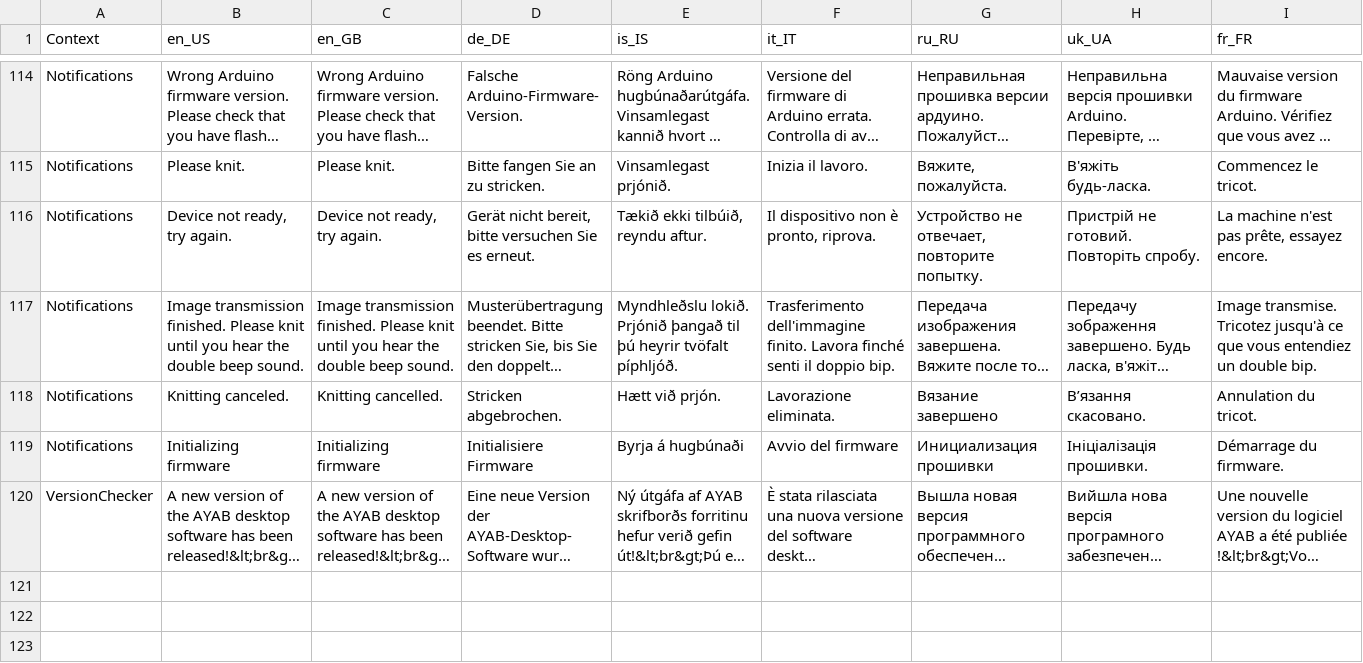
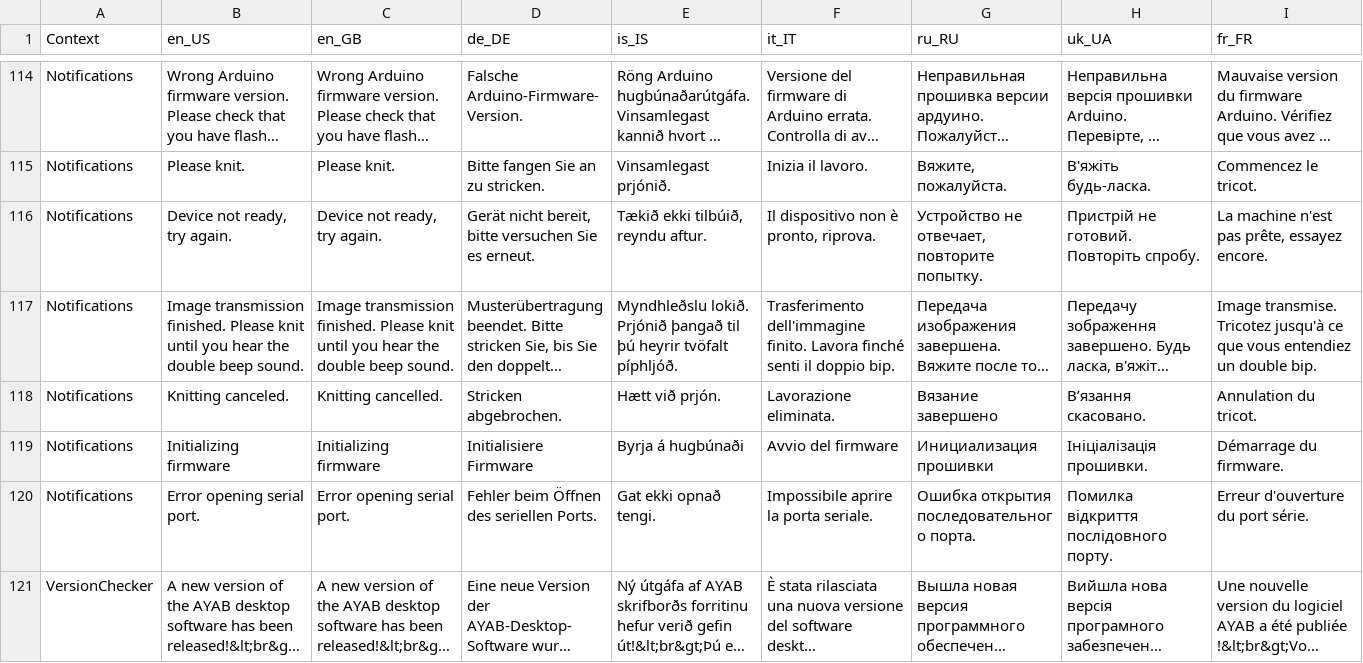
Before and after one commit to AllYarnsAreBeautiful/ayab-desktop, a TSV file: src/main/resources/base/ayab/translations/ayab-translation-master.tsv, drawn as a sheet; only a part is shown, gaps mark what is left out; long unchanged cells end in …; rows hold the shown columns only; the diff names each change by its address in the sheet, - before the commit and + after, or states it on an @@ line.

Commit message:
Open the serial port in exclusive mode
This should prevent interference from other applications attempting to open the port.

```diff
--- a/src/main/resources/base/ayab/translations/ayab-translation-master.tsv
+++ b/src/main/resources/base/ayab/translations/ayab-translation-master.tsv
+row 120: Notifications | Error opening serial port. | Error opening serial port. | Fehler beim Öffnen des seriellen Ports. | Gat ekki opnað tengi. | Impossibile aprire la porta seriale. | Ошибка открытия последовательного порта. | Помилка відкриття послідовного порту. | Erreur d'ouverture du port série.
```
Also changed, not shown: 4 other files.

● WHAT YOU HAVE TO DO:
Only the lines containing the string "ayab" are needed; pull them out of the records.

● EXERCISE ANSWER:
Before and after one commit to AllYarnsAreBeautiful/ayab-desktop, a TSV file: src/main/resources/base/ayab/translations/ayab-translation-master.tsv, drawn as a sheet; only a part is shown, gaps mark what is left out; long unchanged cells end in …; rows hold the shown columns only; the diff names each change by its address in the sheet, - before the commit and + after, or states it on an @@ line.
--- a/src/main/resources/base/ayab/translations/ayab-translation-master.tsv
+++ b/src/main/resources/base/ayab/translations/ayab-translation-master.tsv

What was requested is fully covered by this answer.